They are very open when it comes to talking about their lives. I was surprised by how willing they were to share their experiences. They don't talk with pride about being involved in violence; they simply explain what they did. Sometimes they mention that they had to use violence to defend themselves or a friend. Our goal is to teach them that there are better ways to defend themselves. Even if they believe someone deserves to be hurt, if they end up back in prison, they are the ones paying the price.
What motivates prisoners to be willing to spend hours on your workshops?
When we ask them if anyone wants to come back to prison after being released, no one raises their hand. So we tell them that in the workshops they can practise and learn skills that will hopefully help them never return to prison again. This is a strong motivation for them, much stronger than us telling them how they should behave or be better men. By not returning to prison, they will be better people as they won't be committing crimes.

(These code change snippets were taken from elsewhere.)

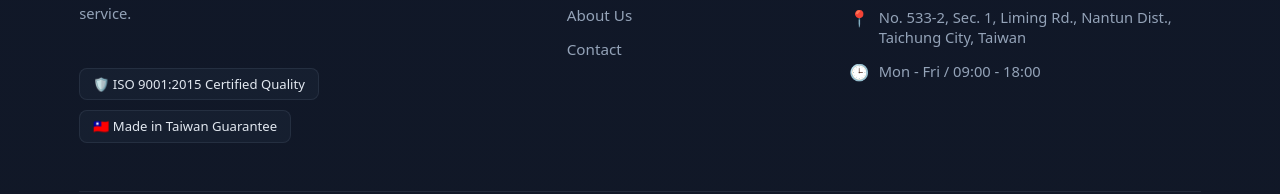
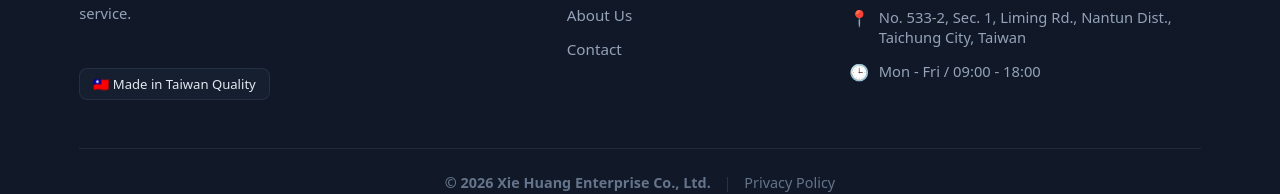
Before and after one commit to bouner-xh/xh-motorparts, a Next.js app: page /en/products in a window 1280 px wide. Shown: the part 1654-1848 px from the top of the page. Built offline with nearby package versions, Linux system fonts and the light colour scheme; no server answers; the database is empty.

Commit message:
fix(UX): 修正首頁品類卡片懸停縮放特效，並移除頁尾無效之 ISO 9001 認證標章

```diff
--- a/src/app/globals.css
+++ b/src/app/globals.css
@@ -288,6 +288,11 @@ textarea {
   width: 100%;
   height: 100%;
   object-fit: cover;
+  transition: transform 0.5s cubic-bezier(0.4, 0, 0.2, 1);
+}
+
+.category-card:hover .category-card__media img {
+  transform: scale(1.08);
 }
 
 .category-card__overlay {
--- a/src/components/layout/Footer.tsx
+++ b/src/components/layout/Footer.tsx
@@ -36,10 +36,7 @@ export function Footer({locale}: {locale: Locale}) {
           </p>
           <div className="footer-badge-list">
             <span className="footer-trust-badge">
-              🛡️ {isEn ? 'ISO 9001:2015 Certified Quality' : 'ISO 9001:2015 品質認證'}
-            </span>
-            <span className="footer-trust-badge">
-              🇹🇼 {isEn ? 'Made in Taiwan Guarantee' : '台灣在地工廠製造'}
+              🇹🇼 {isEn ? 'Made in Taiwan Quality' : '台灣在地工廠製造'}
             </span>
           </div>
         </div>
```
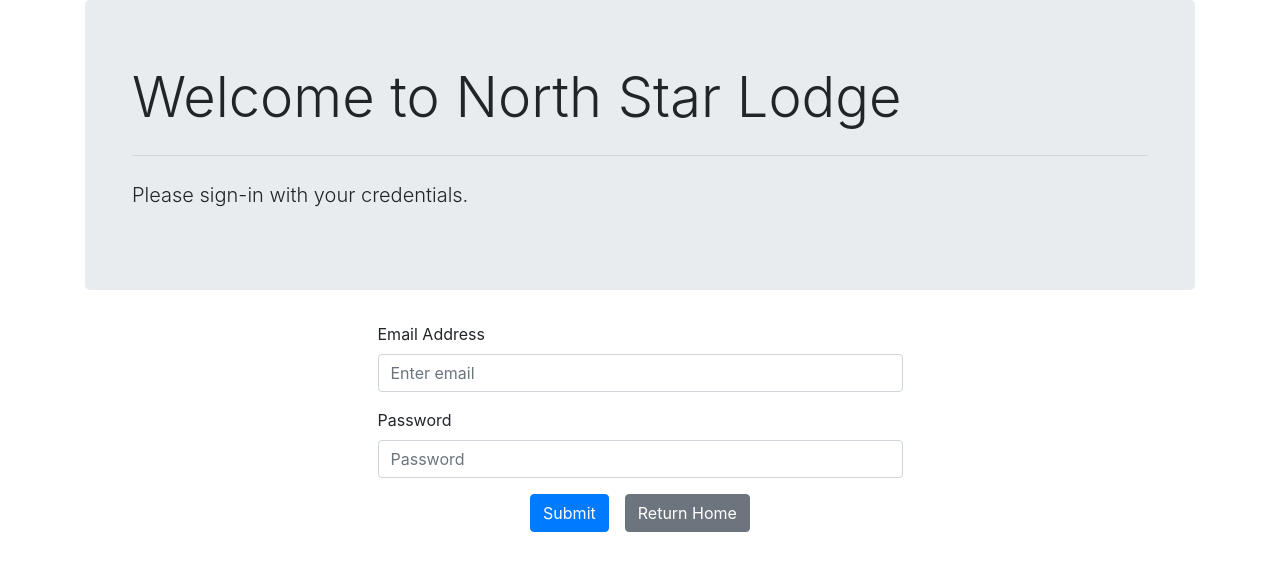
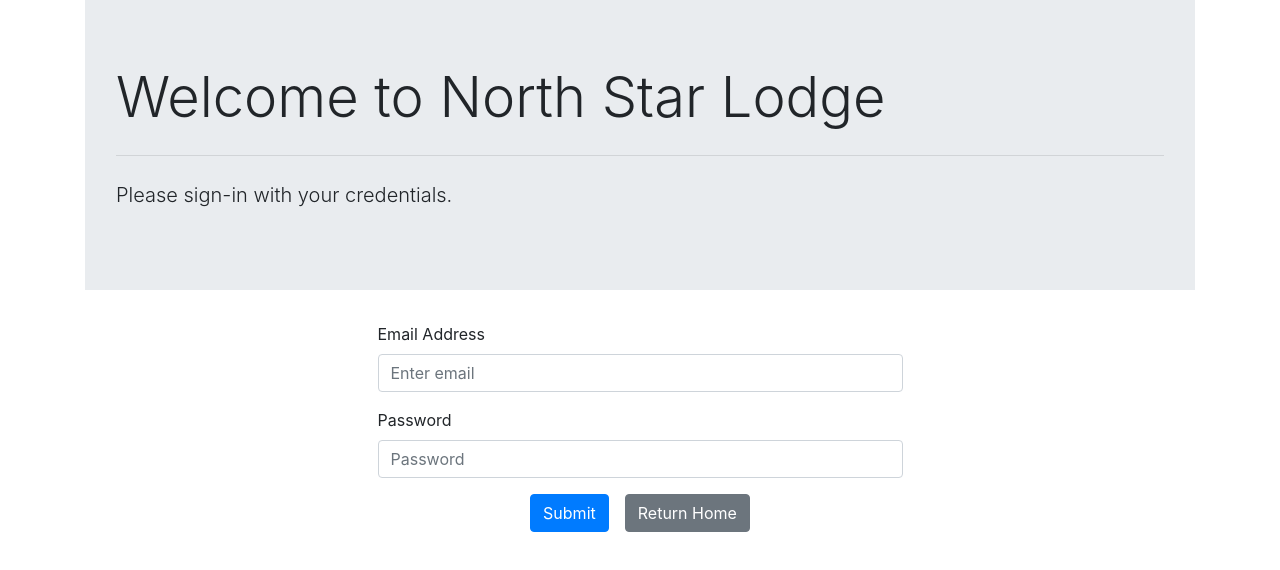
Before and after one commit to joseph1wan/gpmn-nsl-archive, a React (Create React App) app in the folder client/: page /sign-in in a window 1280 px wide. Shown: the top 570 px of the page. Built offline with nearby package versions, Linux system fonts and the light colour scheme.

Commit message:
fix: jumbotron

```diff
--- a/client/src/App.js
+++ b/client/src/App.js
@@ -1,6 +1,6 @@
 import React from 'react';
 import { Link } from 'react-router-dom';
-import { Container, Button } from 'react-bootstrap';
+import { Container, Button, Jumbotron } from 'react-bootstrap';
 import { AiOutlineGoogle } from 'react-icons/ai';
 import logo from './assets/logo.svg';
 import './App.scss';
@@ -8,13 +8,13 @@ import './App.scss';
 function App() {
   return (
     <div className="App">
-      <div className="jumbotron jumbotron-fluid mb-0">
+      <Jumbotron className="px-3 mb-0" fluid>
         <Container>
           <h1 className="display-4">Welcome to North Star Lodge</h1>
           <hr className="my-4" />
           <p className="lead">Please select your authorization method below</p>
         </Container>
-      </div>
+      </Jumbotron>
       <div className="App-header">
         <img src={logo} className="App-logo" alt="logo" />
         <Button
--- a/client/src/components/authentication/SignInScreen/SignInScreen.js
+++ b/client/src/components/authentication/SignInScreen/SignInScreen.js
@@ -1,5 +1,5 @@
 import React, { useState } from 'react';
-import { Container } from 'react-bootstrap';
+import { Container, Jumbotron } from 'react-bootstrap';
 import { useForm } from 'react-hook-form';
 import { useLocation } from 'react-router-dom';
 
@@ -16,7 +16,7 @@ const SignInScreen = () => {
   };
   return (
     <React.Fragment>
-      <div className="jumbotron">
+      <Jumbotron fluid className="px-3">
         <Container>
           <h1 className="display-4">Welcome to North Star Lodge</h1>
           <hr className="my-4" />
@@ -26,7 +26,7 @@ const SignInScreen = () => {
             <p>{credentials.password}</p>
           </code>
         </Container>
-      </div>
+      </Jumbotron>
       {method === 'gp' ? (
         <GPSignIn />
       ) : (
```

The starting point is always to help them achieve their goal of never being readmitted to prison by teaching them how to manage their emotions and find better ways of dealing with their anger. This enables them to make better choices, no matter how other people might behave. They realise that being a violent man isn’t the same as being a strong man or being worthy of respect as a human being.
What are your thoughts about the nature of violence in men?
If you look at all kinds of violence, it primarily comes from men, and often against men too! It's important to recognise that there needs to be more support for men because they are not inherently bad or violent. Obviously, men can become violent under certain circumstances or situations, but they all have the capacity to be non-violent and learn how to live in the world and interact with others in a non-violent way. There is much evidence to support this.
When I try to understand the roots of violence, I believe that it is rooted in fear. Men become violent when they feel threatened in some way. That's why an important part of the work we do is helping these guys develop self-esteem and self-confidence. Many of them don't feel good about themselves on the inside. That's why they lash out or behave aggressively.
Has your first year of experience working with prisoners taught you anything?
This has been a great learning experience for me. For example, when I was in San Jose in Costa Rica, when the group came in, they had a lot of tattoos of skulls and skeletons all over their bodies and quite a few on their faces. If I were to meet some of them on the streets, I might feel afraid because they look threatening. However, as soon as they realised we were there to help, and that we were treating them with concern and respect, they were completely fine. They were friendly to us and treated us respectfully.
It made me realise that the way someone looks doesn't necessarily reflect who they are as a person. When you meet someone new you don’t know anything about them, and it's my experience that even if men look threatening, they often aren't, unless they themselves feel threatened. Some prisoners may not value themselves, and no one else has ever valued them or told them to value themselves, so their acting or looking aggressive is a form of self-protection. So, a really important foundation of non-violence work is for all men to feel valued as human beings and to learn to value themselves. Once you value yourself, you can value others too. If you don't respect yourself, you can't respect others either. And if you treat others respectfully, there is more chance that they will respect you back. And if they don’t, that’s their problem, but not a reason to be aggressive with them.